On the first night we ate at Yuian, an upscale izakaya on the 52rd floor of a building in Shinjuku featuring great views from large glass walls. You know you’re in for a treat when you arrive and there are people stumbling out drunk.

Sake at Yuian

If you’re not familiar with izakayas, they’re restaurants that serve small dishes to share and eat while drinking with friends. I don’t remember what we ate here exactly but I do remember a few rounds of beer and sake.

bakery below department store

A lot of department stores in Tokyo have underground food areas with really great food. I didn’t try them but this bakery had some pretty cakes.

gundam statue

We had a chance to check out the life-sized Gundam statue before it was torn down. Even though it was so huge we had trouble finding it; we barely saw it’s head sticking out from the trees. Apparently Kyoto is going to one-up Tokyo with a life-sized statue of another famous anime robo.

tsukiji fish market

We went to the Tsukiji fish market which is the largest fish market in the world. Let me tell you that the vendors here are definitely not happy to see you. Everyone here has a “get lost” attitude and it’s understandable; they’re busy and you’re in the way. It’s in all the guide books but I don’t suggest going.

Temple in Kobe

Japan has a lot of temples and shrines to see but last time I was in Japan I saw a lot and after a while they all look the same. We ran into this one accidentally while exploring Kobe.

Hanshin Tigers Game

While in Osaka, we watched the Hanshin Tigers play at home.

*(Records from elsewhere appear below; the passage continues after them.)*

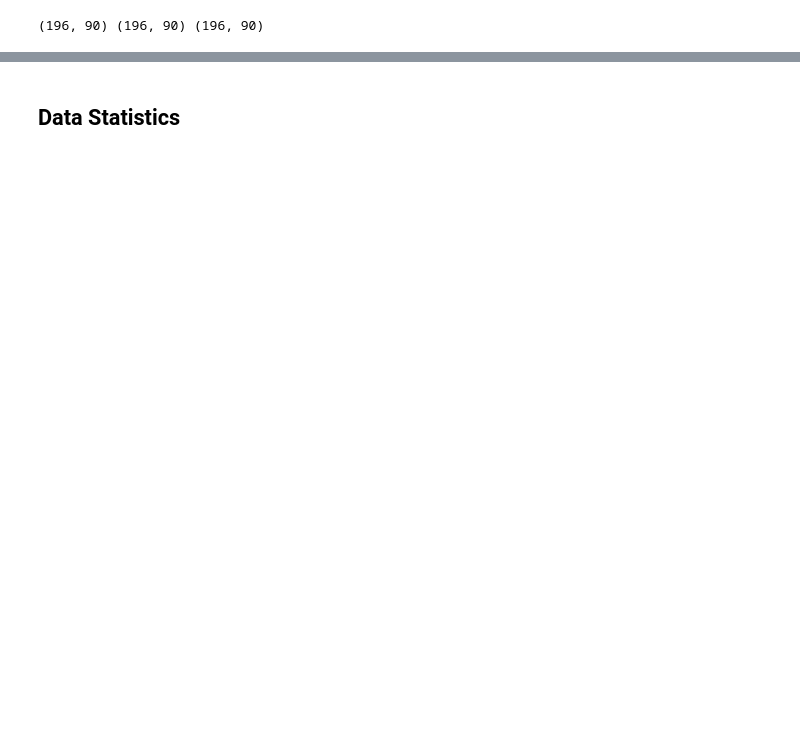
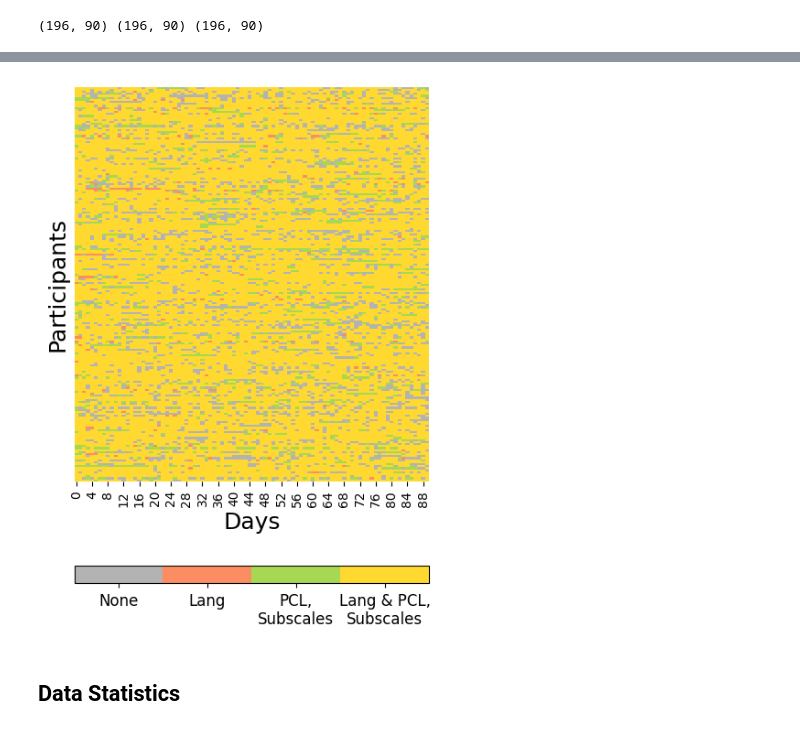
Before and after one commit to adithya8/LongitudeML, a Jupyter notebook: examples/ptsd_stop_forecasting/eda_v5.ipynb, the cells around one changed output, grey strips where cells are left out. Cells and saved outputs as stored; diff of their text form; code cells hidden in the pictures; blank space fills up the shorter version.

```diff
--- a/examples/ptsd_stop_forecasting/eda_v5.ipynb
+++ b/examples/ptsd_stop_forecasting/eda_v5.ipynb
@@ -168,3 +174,28 @@ plt.show()
+# %%
+fig, ax = plt.subplots(1, 1, figsize=(5, 8))
+# Plot the combined mask on a heatmap
+set2_colors = sns.color_palette("Set2").as_hex()
+# Choose only 4 colors from the tab20 palette
+colors4 = [set2_colors[i] for i in [7, 1, 4, 5]]
+custom_cmap = clr.ListedColormap(colors4)
+sns.heatmap(combined_langSubscales_mask, ax=ax, cmap=custom_cmap, cbar=False)
+ax.set_yticks([])
+
+# Set the cbar tocks as ['None', 'Outcomes', 'Language/Subscales', 'Outcomes & Language/Subscales']
+my_cmap = clr.ListedColormap(colors4)
+norm = clr.Normalize(vmin=0, vmax=3)
+sm = ScalarMappable(cmap=my_cmap, norm=norm)
+sm.set_array([])
+cbar = plt.colorbar(sm, ax=ax, orientation='horizontal')
+cbar.set_ticks([0.75/2, (1.5+0.75)/2, (1.5+2.25)/2, (5.25)/2])
+cbar.set_ticklabels(['None', 'Lang', 'PCL,\nSubscales', 'Lang & PCL,\nSubscales'], fontsize=12)
+
+# Set the x and y labels
+ax.set_xlabel('Days', fontsize=18)
+ax.set_ylabel('Participants', fontsize=18)
+plt.show()
+# %% [output]
+[figure, added]
 # %% [markdown]
 ## Data Statistics
 # %%
```
Also changed, not shown: parts of 25 cells of this notebook, 1 other file.
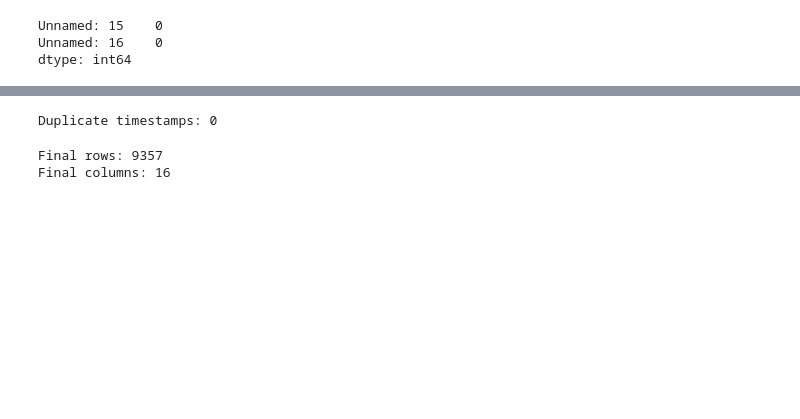
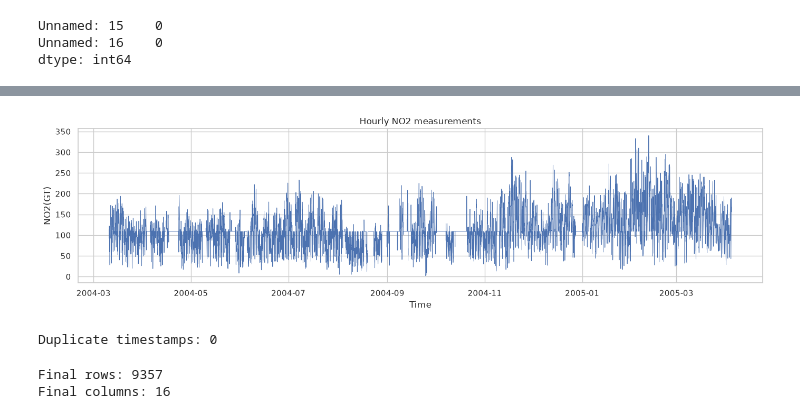
Before and after one commit to ChloeKC/healthyair, a Jupyter notebook: notebooks/data_cleaning.ipynb, the cells around one changed output, grey strips where cells are left out. Cells and saved outputs as stored; diff of their text form; code cells hidden in the pictures; blank space fills up the shorter version.

```diff
--- a/notebooks/data_cleaning.ipynb
+++ b/notebooks/data_cleaning.ipynb
@@ -216,3 +289,13 @@ if "timestamp" in df_clean and "NO2(GT)" in df_clean:
+# %%
+if "Datetime" in df_clean and "NO2(GT)" in df_clean:
+    p = df_clean[["Datetime", "NO2(GT)"]].dropna().sort_values("Datetime")
+    plt.figure(figsize=(14, 4))
+    plt.plot(p.Datetime, p["NO2(GT)"], linewidth=.6)
+    plt.xlabel("Time"); plt.ylabel("NO2(GT)")
+    plt.title("Hourly NO2 measurements")
+    plt.tight_layout(); plt.show()
+# %% [output]
+[figure, added]
 # %%
 print("Duplicate timestamps:", df_clean["Datetime"].duplicated().sum())
 # %% [output]
```
Also changed, not shown: parts of 28 cells of this notebook, 15 other files.
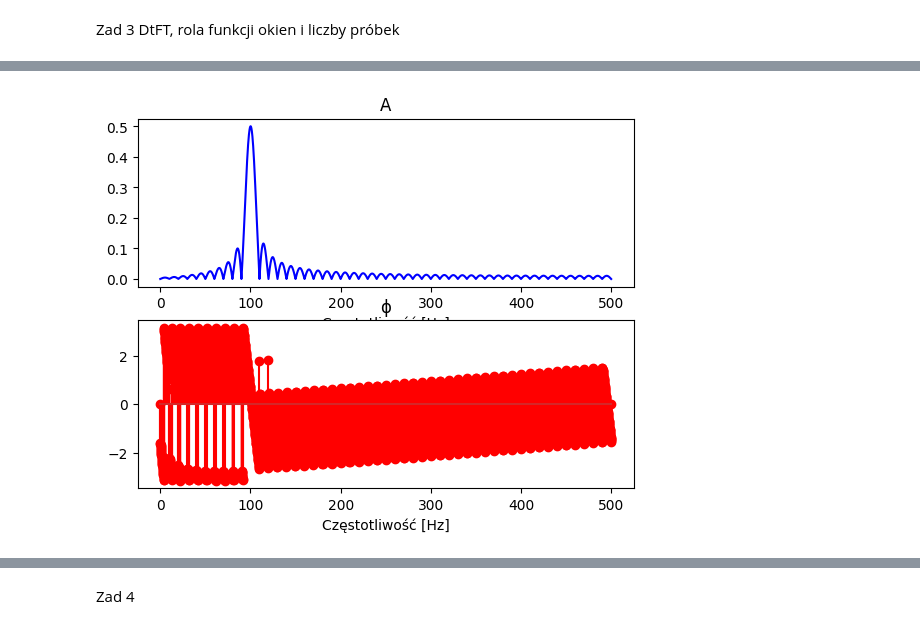
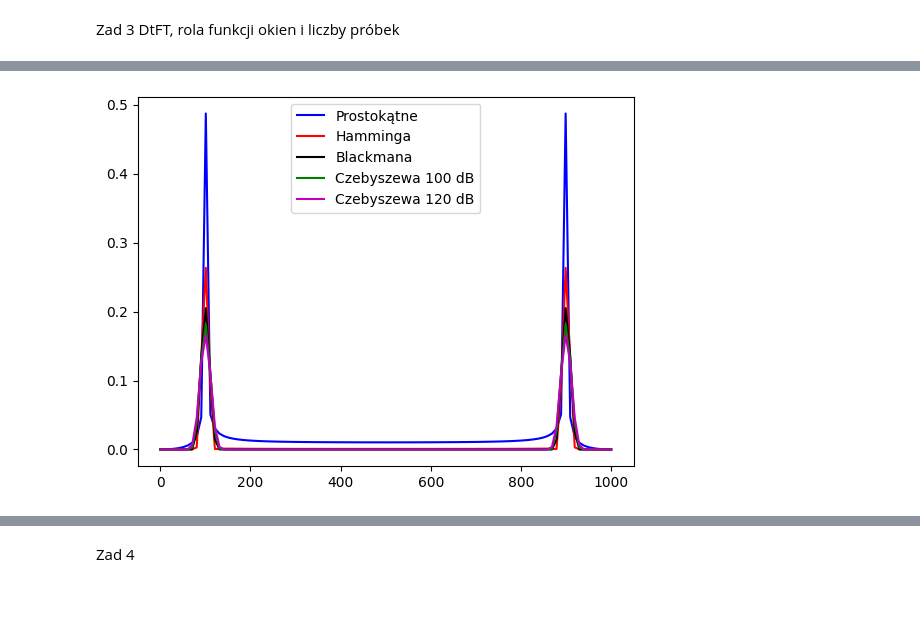
Before and after one commit to SzupanBurliga/DigitalSignalProcessing, a Jupyter notebook: Lab03.ipynb, the cells around one changed output, grey strips where cells are left out. Drawn from its saved outputs; the diff is of its cells as text; code cells hidden in the pictures; blank space fills up the shorter version.

```diff
--- a/Lab03.ipynb
+++ b/Lab03.ipynb
@@ -300,13 +254,13 @@ Zad 3  DtFT, rola funkcji okien i liczby próbek
 # %%
 import numpy as np
 import matplotlib.pyplot as plt
-from scipy.signal import chebwin
+from scipy.signal import windows
 
 # Dane
-N = 100    # liczba próbek
-fs = 1000  # częstotliwość próbkowania
+N = 100  # liczba probek
+fs = 1000  # czestotliwosc probkowania
 st = 1/fs  # krok próbkowania
-T = 0.1    # czas trwania próbkowania (100 próbek dla 1000Hz = 0.1s)
+T = 0.1  # czas trwania probkowania (100 probek dla 1000Hz = 0.1s)
 
 sample = np.arange(0, T, st)  # przedział czasowy próbkowania
 
@@ -329,23 +283,9 @@ s2 = lambda t: A2 * np.cos(2*np.pi*f2*t + p2)
 # Sygnał x z sumy sinusów
 x = s1(sample) + s2(sample)
 
-plt.figure(2)
-plt.subplot(2,1,1)
-plt.plot(sample, s1(sample), 'r-o', label='s1 100Hz')
-plt.plot(sample, s2(sample), 'b-o', label='s2 125Hz')
-plt.title('Dwa cosinusy do sumowania')
-plt.legend()
-plt.xlabel('Numer próbki')
-
-plt.subplot(2,1,2)
-plt.plot(sample, x, 'r-o', label='s1 + s2')
-plt.title('Zsumowane cosinusy')
-plt.legend()
-plt.xlabel('Numer próbki')
-
 # Obliczanie DtFT
-f = np.arange(0, 500.1, 0.1)
-X = np.zeros(len(f), dtype=np.complex128)
+f = np.linspace(0, fs, N)
+X = np.zeros(len(f), dtype=complex)
 
 for fi in range(len(f)):
     for n in range(N):
@@ -353,68 +293,72 @@ for fi in range(len(f)):
 X /= N
 
 # Rysowanie widma y sygnału x
-XRe = np.real(X)   # część rzeczywista
-XIm = np.imag(X)   # część urojona
-XA  = np.abs(X)    # moduł
-XP  = np.angle(X)  # faza
+XRe = X.real  # część rzeczywista
+XIm = X.imag  # część urojona
+XA = np.abs(X)  # moduł
+XP = np.angle(X)  # faza
+
+# Skalowanie osi częstotliwości w Herzach
 
 plt.figure(4)
-plt.subplot(2,1,1)
+plt.subplot(2, 1, 1)
 plt.plot(f, XRe, 'b-')
 plt.title('Re')
 plt.xlabel('Częstotliwość [Hz]')
 
-plt.subplot(2,1,2)
+plt.subplot(2, 1, 2)
 plt.plot(f, XIm, 'r-')
 plt.title('Im')
 plt.xlabel('Częstotliwość [Hz]')
 
 plt.figure(5)
-plt.subplot(2,1,1)
+plt.subplot(2, 1, 1)
 plt.plot(f, XA, 'b-')
 plt.title('A')
 plt.xlabel('Częstotliwość [Hz]')
 
-plt.subplot(2,1,2)
+plt.subplot(2, 1, 2)
 plt.stem(f, XP, 'r-')
 plt.title('ϕ')
 plt.xlabel('Częstotliwość [Hz]')
 
-# Zmiana liczby próbek na 1000 i powtórzenie ćwiczenia dla okna Czebyszewa
+# Okna
+xbox = np.multiply(np.sinc(sample), x)
+Xbox = np.zeros(len(f))
 
-# Dane
-N = 1000    # liczba próbek
-T = 1    # czas trwania probkowania (100 probek dla 1000Hz = 0.1s)
+xham = np.multiply(np.hamming(N), x)
+Xham = np.zeros(len(f))
 
-sample = np.arange(0, T, st) # przedział czasowy próbkowania
+xbla = np.multiply(np.blackman(N), x)
+Xbla = np.zeros(len(f))
 
-# Tworzenie sygnału z sumy sinusów
-x = s1(sample) + s2(sample)
+xche = np.multiply(windows.chebwin(N, 100), x)
+Xche = np.zeros(len(f))
 
-# Obliczanie DtFT
-f = np.arange(0, 500.1, 0.1)
-X = np.zeros(len(f), dtype=np.complex128)
-
-for fi in range(len(f)):
-    for n in range(N):
-        X[fi] += x[n] * np.exp(-1j*2*np.pi*f[fi]*n/fs)
-X /= N
-
-xche = chebwin(N, 100) * x
-Xche = np.zeros(len(f), dtype=np.complex128)
-
-xche2 = chebwin(N, 200) * x
-Xche2 = np.zeros(len(f), dtype=np.complex128)
+xche2 = np.multiply(windows.chebwin(N, 120), x)
+Xche2 = np.zeros(len(f))
 
 for fre in range(len(f)):
     for j in range(N):
-        Xche[fre] += 1/N * xche[j] * np.exp(-1j*2*np.pi*f[fre]/fs*j)
-        Xche2[fre] += 1/N * xche2[j] * np.exp(-1j*2*np.pi*f[fre]/fs*j)
+        Xbox[fre] += (1/N) * xbox[j] * np.exp(-1j*2*np.pi*f[fre]*j/fs)
+        Xham[fre] += (1/N) * xham[j] * np.exp(-1j*2*np.pi*f[fre]*j/fs)
+        Xbla[fre] += (1/N) * xbla[j] * np.exp(-1j*2*np.pi*f[fre]*j/fs)
+        Xche[fre] += (1/N) * xche[j] * np.exp(-1j*2*np.pi*f[fre]*j/fs)
+        Xche2[fre] += (1/N) * xche2[j] * np.exp(-1j*2*np.pi*f[fre]*j/fs)
 
 plt.figure(6)
-plt.plot(f, np.abs(Xche), "b-", label='Czebyszewa 100dB')
-plt.plot(f, np.abs(Xche2), "r-", label='Czebyszewa 120dB')
-plt.legend()
+plt.plot(f, np.abs(Xbox), "b-", f, np.abs(Xham), "r-", f, np.abs(Xbla), "k-", f, np.abs(Xche), "g-", f, np.abs(Xche2), "m-")
+plt.legend(['Prostokątne', 'Hamminga', 'Blackmana', 'Czebyszewa 100 dB', 'Czebyszewa 120 dB'])
+
+# # Wykresy okien
+# plt.figure(7)
+# plt.title('Okna')
+# plt.plot(f, np.sinc(sample), 'b-')
+# plt.plot(f, np.hamming(N), 'r-')
+# plt.plot(f, np.blackman(N), 'k-')
+# plt.plot(f, windows.chebwin(N, 100), 'g-')
+# plt.plot(f, windows.chebwin(N, 120), 'm-')
+# plt.legend(['Prostokątne', 'Hamminga', 'Blackmana', 'Czebyszewa 100', 'Czebyszewa 120'])
 
 plt.show()
 # %% [output]
@@ -423 +367 @@ plt.show()
-[figure, old version]
+[figure, new version]
```
Also changed, not shown: parts of 6 cells of this notebook.
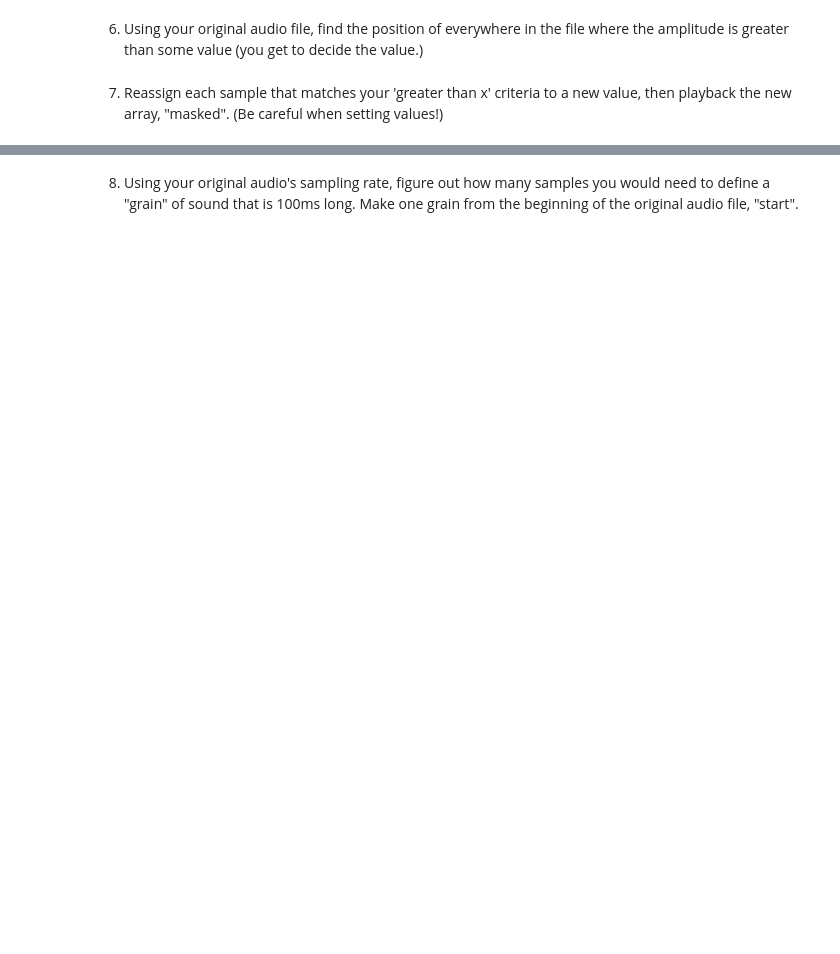
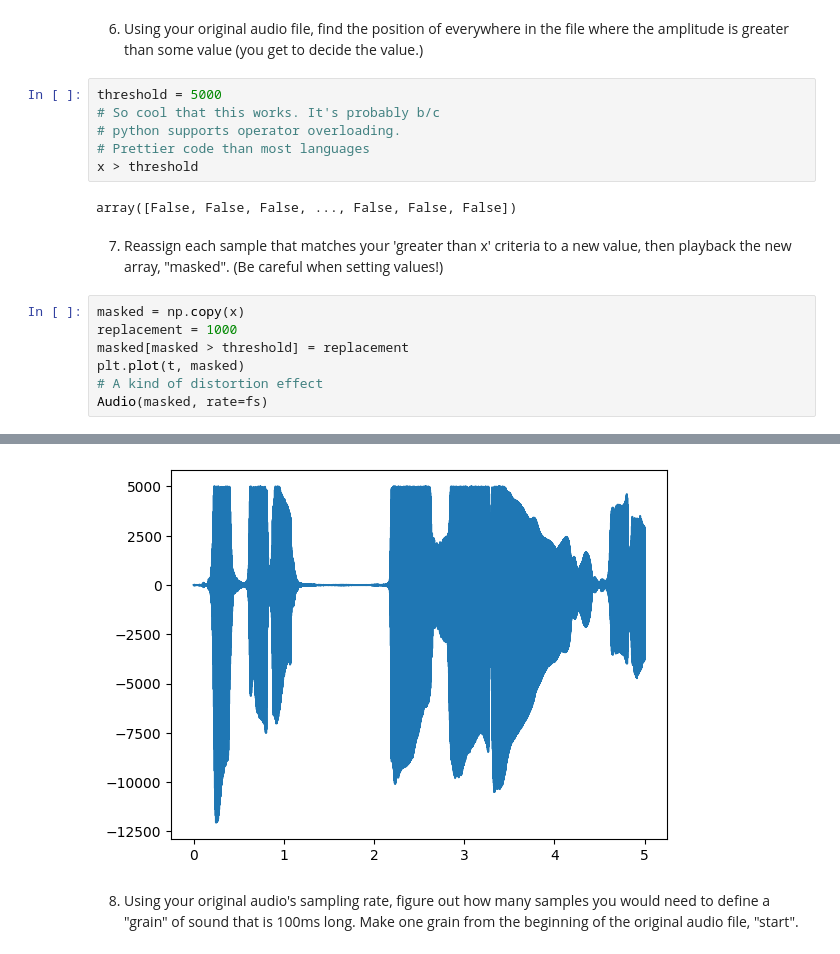
Before and after one commit to SamK65/AudioTechII, a Jupyter notebook: Activities/Activity1_numpyPlayingSound.ipynb, the cells around one changed output, grey strips where cells are left out. Cells and saved outputs as stored; diff of their text form; blank space fills up the shorter version.

```diff
--- a/Activities/Activity1_numpyPlayingSound.ipynb
+++ b/Activities/Activity1_numpyPlayingSound.ipynb
@@ -58,4 +103,20 @@ skipped =
 # %% [markdown]
 6) Using your original audio file, find the position of everywhere in the file where the amplitude is greater than some value (you get to decide the value.)
+# %%
+threshold = 5000
+# So cool that this works. It's probably b/c
+# python supports operator overloading.
+# Prettier code than most languages
+x > threshold
+# %% [output]
+array([False, False, False, ..., False, False, False])
 # %% [markdown]
 7) Reassign each sample that matches your 'greater than x' criteria to a new value, then playback the new array, "masked". (Be careful when setting values!)
+# %%
+masked = np.copy(x)
+replacement = 1000
+masked[masked > threshold] = replacement
+plt.plot(t, masked)
+# A kind of distortion effect
+Audio(masked, rate=fs)
+# %% [output]
@@ -62,3 +124,4 @@ skipped =
+[figure, added]
 # %% [markdown]
 8) Using your original audio's sampling rate, figure out how many samples you would need to define a "grain" of sound that is 100ms long. Make one grain from the beginning of the original audio file, "start".
 # %%
```
Also changed, not shown: parts of 11 cells of this notebook.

Yakiniku in Kobe

All you can eat yakiniku is always nice. We had 90 minutes to stuff our faces; I was ready to burst at 60 minutes.

We covered 4 cities in 6 days which is definitely not enough time; even worse, we caught the flu two days in. However, we had all been to Japan previously so we were ready to move on to Viet Nam. Good bye, Japan.

Geotagging Photos

Tuesday, January 5th, 2010

Last September I took a month long trip with a few friends to Asia; Japan, Vietnam, Thailand, Malaysia, Hong Kong to be exact. I love how the iPhone geo-tags (saves GPS coordinates in the EXIF data)¬† photos and find the display features on flickr and iPhoto to be pretty awesome. I figured that since I’d be taking all these photos in Asia with my DSLR, it’d be nice have all the photos I take also be geo-tagged. A quick google search brought up this gem:

This unit (Amod AGL3080) is about the size of a pager, runs all day off of 3 AAA batteries, and has the memory capacity for almost 4000 hours. The best part was that I was able to score one off eBay for $5 right before I left for the trip but brand new it’s still relatively inexpensive ($65 from Amazon). Basically all you have to do is turn it on, keep it in your backpack or whatever, and it’ll start logging your GPS coordinate with a time stamp. With the included software you can then match the time stamps with the ones on your photos and import the coordinates to the EXIF. It’s really that easy; the hardest parts were remembering to always have fresh batteries and taking it with me.

My First Post

Tuesday, January 5th, 2010

Time to start the new year off with an updated portfolio and a new layout!

After installing and customizing WordPress for a few clients, I found that I really liked the admin that is provided so I decided I’d use it to manage the content on my new personal site. I haven’t blogged in years but figured it’d be a good opportunity since I’m using WordPress.

Let’s just hope I can keep it up!